Requirement:
Find the lines below in which the string "extension" occurs. Copy each one.

[Items listed in a dataset]
========================================
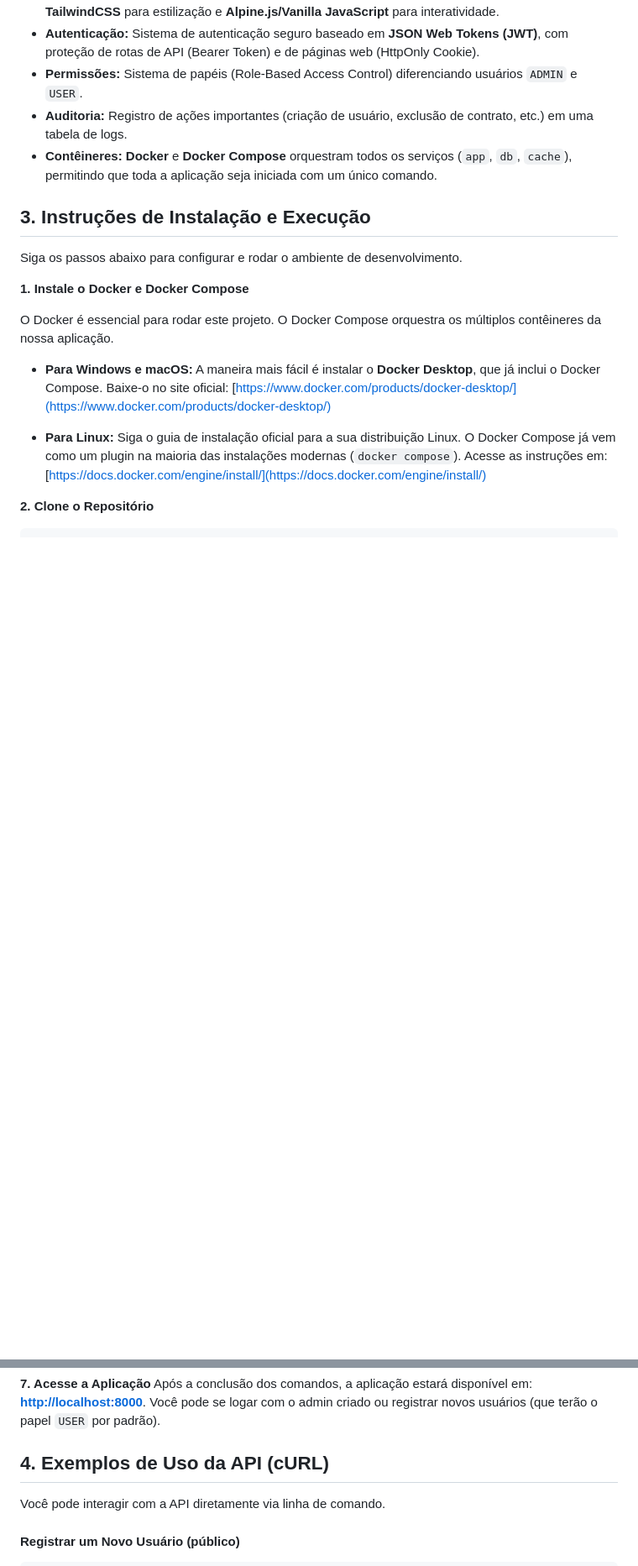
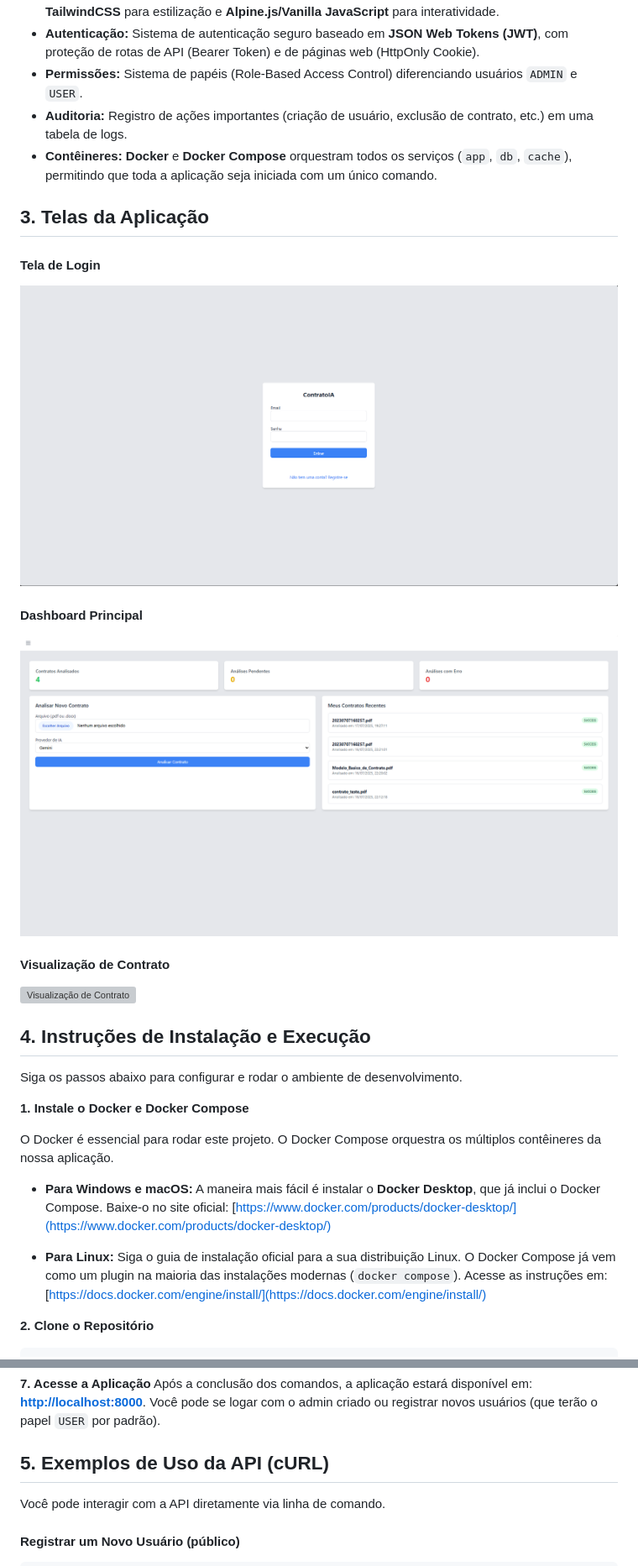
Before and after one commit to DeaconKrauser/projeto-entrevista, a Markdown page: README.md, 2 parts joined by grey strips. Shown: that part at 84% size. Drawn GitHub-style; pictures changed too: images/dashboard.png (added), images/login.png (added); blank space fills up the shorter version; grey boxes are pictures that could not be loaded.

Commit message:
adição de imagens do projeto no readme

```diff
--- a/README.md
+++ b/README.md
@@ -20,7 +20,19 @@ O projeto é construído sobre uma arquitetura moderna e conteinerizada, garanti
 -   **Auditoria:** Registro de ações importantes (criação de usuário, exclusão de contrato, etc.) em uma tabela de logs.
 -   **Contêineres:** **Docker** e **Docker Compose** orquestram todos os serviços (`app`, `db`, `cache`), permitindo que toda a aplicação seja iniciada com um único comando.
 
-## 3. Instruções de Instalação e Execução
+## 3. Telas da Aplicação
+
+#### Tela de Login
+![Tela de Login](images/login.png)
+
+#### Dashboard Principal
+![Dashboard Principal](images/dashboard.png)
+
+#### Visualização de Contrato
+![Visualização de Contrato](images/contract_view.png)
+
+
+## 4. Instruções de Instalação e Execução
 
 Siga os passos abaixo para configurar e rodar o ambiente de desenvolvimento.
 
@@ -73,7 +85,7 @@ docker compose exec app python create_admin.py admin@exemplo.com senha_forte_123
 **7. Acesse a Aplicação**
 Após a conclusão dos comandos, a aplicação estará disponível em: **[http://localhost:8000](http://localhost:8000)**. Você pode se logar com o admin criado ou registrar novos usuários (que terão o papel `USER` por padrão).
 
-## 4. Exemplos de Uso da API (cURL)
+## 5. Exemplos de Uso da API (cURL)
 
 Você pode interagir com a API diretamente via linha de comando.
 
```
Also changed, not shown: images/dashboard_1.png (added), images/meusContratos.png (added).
========================================
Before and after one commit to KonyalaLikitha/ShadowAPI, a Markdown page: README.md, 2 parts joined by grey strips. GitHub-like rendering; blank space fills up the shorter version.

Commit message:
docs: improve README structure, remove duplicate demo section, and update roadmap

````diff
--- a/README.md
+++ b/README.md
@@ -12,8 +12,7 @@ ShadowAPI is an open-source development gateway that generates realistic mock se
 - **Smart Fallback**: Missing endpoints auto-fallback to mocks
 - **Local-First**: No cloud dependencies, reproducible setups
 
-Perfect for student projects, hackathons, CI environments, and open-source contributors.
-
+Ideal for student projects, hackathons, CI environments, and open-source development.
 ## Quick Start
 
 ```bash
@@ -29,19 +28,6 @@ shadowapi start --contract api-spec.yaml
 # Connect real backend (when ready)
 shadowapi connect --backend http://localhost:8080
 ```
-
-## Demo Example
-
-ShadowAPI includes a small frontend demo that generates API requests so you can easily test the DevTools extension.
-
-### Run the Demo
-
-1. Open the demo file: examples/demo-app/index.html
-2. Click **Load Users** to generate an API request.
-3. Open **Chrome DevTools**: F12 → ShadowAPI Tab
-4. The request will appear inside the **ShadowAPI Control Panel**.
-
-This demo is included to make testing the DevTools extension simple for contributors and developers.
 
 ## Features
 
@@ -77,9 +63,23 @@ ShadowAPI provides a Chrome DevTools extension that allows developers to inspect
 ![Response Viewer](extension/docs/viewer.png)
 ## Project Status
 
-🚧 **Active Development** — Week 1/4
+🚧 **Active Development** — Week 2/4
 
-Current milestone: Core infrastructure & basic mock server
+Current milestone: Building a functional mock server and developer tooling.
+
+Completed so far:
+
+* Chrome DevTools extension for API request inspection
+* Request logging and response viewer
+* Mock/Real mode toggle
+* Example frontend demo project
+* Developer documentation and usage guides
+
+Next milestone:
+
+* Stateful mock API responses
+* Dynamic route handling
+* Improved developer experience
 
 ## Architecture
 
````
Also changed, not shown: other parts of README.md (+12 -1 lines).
========================================
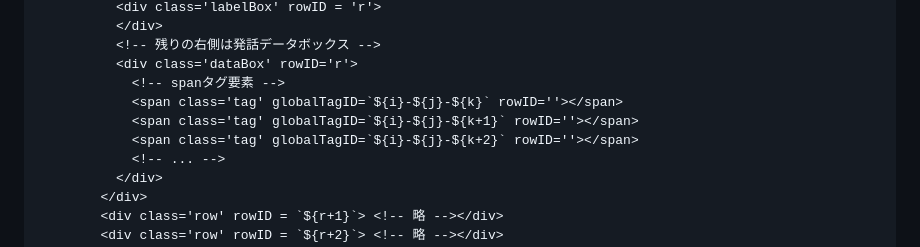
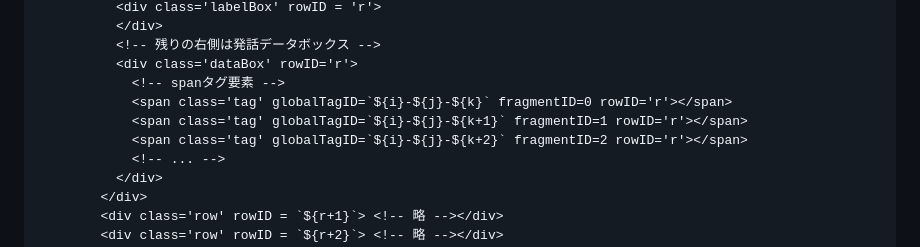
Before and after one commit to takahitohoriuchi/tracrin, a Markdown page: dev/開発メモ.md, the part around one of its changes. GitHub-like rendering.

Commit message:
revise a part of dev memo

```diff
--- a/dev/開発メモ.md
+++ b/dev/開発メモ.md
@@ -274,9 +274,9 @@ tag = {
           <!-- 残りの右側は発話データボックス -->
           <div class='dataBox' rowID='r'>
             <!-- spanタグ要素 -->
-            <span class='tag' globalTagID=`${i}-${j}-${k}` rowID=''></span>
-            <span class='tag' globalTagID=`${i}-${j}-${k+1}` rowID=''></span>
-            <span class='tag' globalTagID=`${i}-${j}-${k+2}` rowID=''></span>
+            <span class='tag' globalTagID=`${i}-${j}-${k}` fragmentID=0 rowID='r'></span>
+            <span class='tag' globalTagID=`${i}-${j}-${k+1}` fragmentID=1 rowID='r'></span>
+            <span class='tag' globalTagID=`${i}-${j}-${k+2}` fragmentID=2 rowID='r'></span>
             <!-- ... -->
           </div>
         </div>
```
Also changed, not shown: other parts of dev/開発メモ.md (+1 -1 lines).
========================================
Exercise result:
-ShadowAPI includes a small frontend demo that generates API requests so you can easily test the DevTools extension.
-This demo is included to make testing the DevTools extension simple for contributors and developers.
@@ -77,9 +63,23 @@ ShadowAPI provides a Chrome DevTools extension that allows developers to inspect
 ![Response Viewer](extension/docs/viewer.png)
+* Chrome DevTools extension for API request inspection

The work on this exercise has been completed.